User interface change data
····················
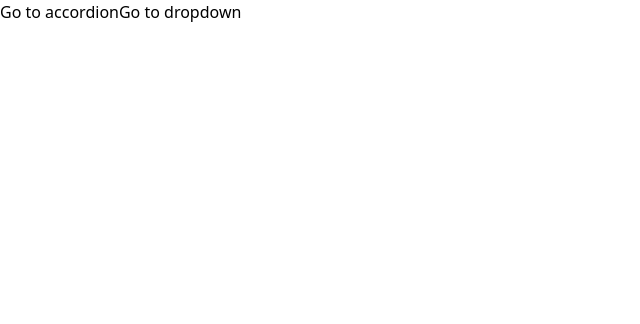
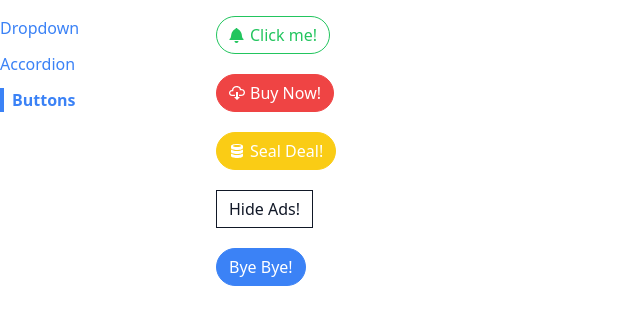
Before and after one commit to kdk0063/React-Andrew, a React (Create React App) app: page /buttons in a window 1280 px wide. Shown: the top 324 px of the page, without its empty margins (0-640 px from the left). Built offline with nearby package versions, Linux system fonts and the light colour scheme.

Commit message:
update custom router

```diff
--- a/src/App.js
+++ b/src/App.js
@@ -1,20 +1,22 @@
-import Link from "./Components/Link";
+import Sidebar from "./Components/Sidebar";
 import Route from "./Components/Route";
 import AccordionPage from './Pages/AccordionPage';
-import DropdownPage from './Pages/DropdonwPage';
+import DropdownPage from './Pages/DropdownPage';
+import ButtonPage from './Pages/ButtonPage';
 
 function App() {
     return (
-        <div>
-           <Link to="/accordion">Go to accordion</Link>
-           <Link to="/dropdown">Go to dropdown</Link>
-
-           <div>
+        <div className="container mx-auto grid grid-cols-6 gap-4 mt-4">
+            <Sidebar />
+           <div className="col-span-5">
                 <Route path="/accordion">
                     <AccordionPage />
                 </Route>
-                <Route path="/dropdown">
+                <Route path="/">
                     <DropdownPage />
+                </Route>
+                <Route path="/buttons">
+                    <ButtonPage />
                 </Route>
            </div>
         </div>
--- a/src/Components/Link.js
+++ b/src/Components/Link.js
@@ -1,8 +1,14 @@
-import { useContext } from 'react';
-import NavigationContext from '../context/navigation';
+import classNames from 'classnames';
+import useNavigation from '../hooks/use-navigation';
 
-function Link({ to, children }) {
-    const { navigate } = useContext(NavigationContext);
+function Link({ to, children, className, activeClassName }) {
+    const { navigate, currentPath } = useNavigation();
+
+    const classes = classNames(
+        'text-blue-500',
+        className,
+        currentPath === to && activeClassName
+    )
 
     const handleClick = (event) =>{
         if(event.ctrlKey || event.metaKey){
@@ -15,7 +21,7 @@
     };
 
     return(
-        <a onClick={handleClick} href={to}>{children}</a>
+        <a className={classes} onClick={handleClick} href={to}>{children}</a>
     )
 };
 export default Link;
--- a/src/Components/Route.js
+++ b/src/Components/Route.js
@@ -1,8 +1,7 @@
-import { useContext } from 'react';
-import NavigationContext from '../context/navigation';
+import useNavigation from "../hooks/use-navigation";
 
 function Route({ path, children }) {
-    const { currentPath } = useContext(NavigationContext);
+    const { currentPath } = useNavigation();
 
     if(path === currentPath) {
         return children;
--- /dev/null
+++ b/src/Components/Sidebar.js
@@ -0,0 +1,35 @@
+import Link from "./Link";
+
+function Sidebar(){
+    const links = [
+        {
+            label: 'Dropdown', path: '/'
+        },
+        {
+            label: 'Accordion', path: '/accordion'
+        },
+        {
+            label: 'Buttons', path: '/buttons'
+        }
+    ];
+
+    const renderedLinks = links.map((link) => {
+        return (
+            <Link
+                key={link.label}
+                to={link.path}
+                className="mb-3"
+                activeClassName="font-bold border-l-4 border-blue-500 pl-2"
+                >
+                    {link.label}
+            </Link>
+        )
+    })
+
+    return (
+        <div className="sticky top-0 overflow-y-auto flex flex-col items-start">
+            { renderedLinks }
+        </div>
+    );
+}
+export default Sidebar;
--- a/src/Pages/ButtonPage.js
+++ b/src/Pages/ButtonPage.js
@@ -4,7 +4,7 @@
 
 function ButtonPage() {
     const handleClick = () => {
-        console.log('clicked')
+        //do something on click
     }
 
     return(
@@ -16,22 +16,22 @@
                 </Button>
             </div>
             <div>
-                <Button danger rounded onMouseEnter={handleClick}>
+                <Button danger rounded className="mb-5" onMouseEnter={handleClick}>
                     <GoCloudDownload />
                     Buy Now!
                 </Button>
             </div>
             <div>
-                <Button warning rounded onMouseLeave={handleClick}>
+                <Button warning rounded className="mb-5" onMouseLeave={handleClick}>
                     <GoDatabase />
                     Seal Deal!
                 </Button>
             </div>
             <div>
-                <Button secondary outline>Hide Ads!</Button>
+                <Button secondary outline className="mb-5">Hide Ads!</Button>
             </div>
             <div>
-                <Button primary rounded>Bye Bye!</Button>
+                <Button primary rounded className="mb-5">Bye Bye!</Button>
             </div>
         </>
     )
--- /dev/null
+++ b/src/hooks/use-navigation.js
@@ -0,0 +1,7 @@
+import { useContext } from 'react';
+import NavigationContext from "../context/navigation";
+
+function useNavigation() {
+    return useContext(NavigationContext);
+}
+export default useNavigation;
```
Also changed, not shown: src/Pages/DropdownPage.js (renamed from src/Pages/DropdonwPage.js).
····················
PROBLEM STATEMENT = Return the data above in its exact wording, with none of the pictures.

OUTPUT BELOW =
Before and after one commit to kdk0063/React-Andrew, a React (Create React App) app: page /buttons in a window 1280 px wide. Shown: the top 324 px of the page, without its empty margins (0-640 px from the left). Built offline with nearby package versions, Linux system fonts and the light colour scheme.

Commit message:
update custom router

```diff
--- a/src/App.js
+++ b/src/App.js
@@ -1,20 +1,22 @@
-import Link from "./Components/Link";
+import Sidebar from "./Components/Sidebar";
 import Route from "./Components/Route";
 import AccordionPage from './Pages/AccordionPage';
-import DropdownPage from './Pages/DropdonwPage';
+import DropdownPage from './Pages/DropdownPage';
+import ButtonPage from './Pages/ButtonPage';
 
 function App() {
     return (
-        <div>
-           <Link to="/accordion">Go to accordion</Link>
-           <Link to="/dropdown">Go to dropdown</Link>
-
-           <div>
+        <div className="container mx-auto grid grid-cols-6 gap-4 mt-4">
+            <Sidebar />
+           <div className="col-span-5">
                 <Route path="/accordion">
                     <AccordionPage />
                 </Route>
-                <Route path="/dropdown">
+                <Route path="/">
                     <DropdownPage />
+                </Route>
+                <Route path="/buttons">
+                    <ButtonPage />
                 </Route>
            </div>
         </div>
--- a/src/Components/Link.js
+++ b/src/Components/Link.js
@@ -1,8 +1,14 @@
-import { useContext } from 'react';
-import NavigationContext from '../context/navigation';
+import classNames from 'classnames';
+import useNavigation from '../hooks/use-navigation';
 
-function Link({ to, children }) {
-    const { navigate } = useContext(NavigationContext);
+function Link({ to, children, className, activeClassName }) {
+    const { navigate, currentPath } = useNavigation();
+
+    const classes = classNames(
+        'text-blue-500',
+        className,
+        currentPath === to && activeClassName
+    )
 
     const handleClick = (event) =>{
         if(event.ctrlKey || event.metaKey){
@@ -15,7 +21,7 @@
     };
 
     return(
-        <a onClick={handleClick} href={to}>{children}</a>
+        <a className={classes} onClick={handleClick} href={to}>{children}</a>
     )
 };
 export default Link;
--- a/src/Components/Route.js
+++ b/src/Components/Route.js
@@ -1,8 +1,7 @@
-import { useContext } from 'react';
-import NavigationContext from '../context/navigation';
+import useNavigation from "../hooks/use-navigation";
 
 function Route({ path, children }) {
-    const { currentPath } = useContext(NavigationContext);
+    const { currentPath } = useNavigation();
 
     if(path === currentPath) {
         return children;
--- /dev/null
+++ b/src/Components/Sidebar.js
@@ -0,0 +1,35 @@
+import Link from "./Link";
+
+function Sidebar(){
+    const links = [
+        {
+            label: 'Dropdown', path: '/'
+        },
+        {
+            label: 'Accordion', path: '/accordion'
+        },
+        {
+            label: 'Buttons', path: '/buttons'
+        }
+    ];
+
+    const renderedLinks = links.map((link) => {
+        return (
+            <Link
+                key={link.label}
+                to={link.path}
+                className="mb-3"
+                activeClassName="font-bold border-l-4 border-blue-500 pl-2"
+                >
+                    {link.label}
+            </Link>
+        )
+    })
+
+    return (
+        <div className="sticky top-0 overflow-y-auto flex flex-col items-start">
+            { renderedLinks }
+        </div>
+    );
+}
+export default Sidebar;
--- a/src/Pages/ButtonPage.js
+++ b/src/Pages/ButtonPage.js
@@ -4,7 +4,7 @@
 
 function ButtonPage() {
     const handleClick = () => {
-        console.log('clicked')
+        //do something on click
     }
 
     return(
@@ -16,22 +16,22 @@
                 </Button>
             </div>
             <div>
-                <Button danger rounded onMouseEnter={handleClick}>
+                <Button danger rounded className="mb-5" onMouseEnter={handleClick}>
                     <GoCloudDownload />
                     Buy Now!
                 </Button>
             </div>
             <div>
-                <Button warning rounded onMouseLeave={handleClick}>
+                <Button warning rounded className="mb-5" onMouseLeave={handleClick}>
                     <GoDatabase />
                     Seal Deal!
                 </Button>
             </div>
             <div>
-                <Button secondary outline>Hide Ads!</Button>
+                <Button secondary outline className="mb-5">Hide Ads!</Button>
             </div>
             <div>
-                <Button primary rounded>Bye Bye!</Button>
+                <Button primary rounded className="mb-5">Bye Bye!</Button>
             </div>
         </>
     )
--- /dev/null
+++ b/src/hooks/use-navigation.js
@@ -0,0 +1,7 @@
+import { useContext } from 'react';
+import NavigationContext from "../context/navigation";
+
+function useNavigation() {
+    return useContext(NavigationContext);
+}
+export default useNavigation;
```
Also changed, not shown: src/Pages/DropdownPage.js (renamed from src/Pages/DropdonwPage.js).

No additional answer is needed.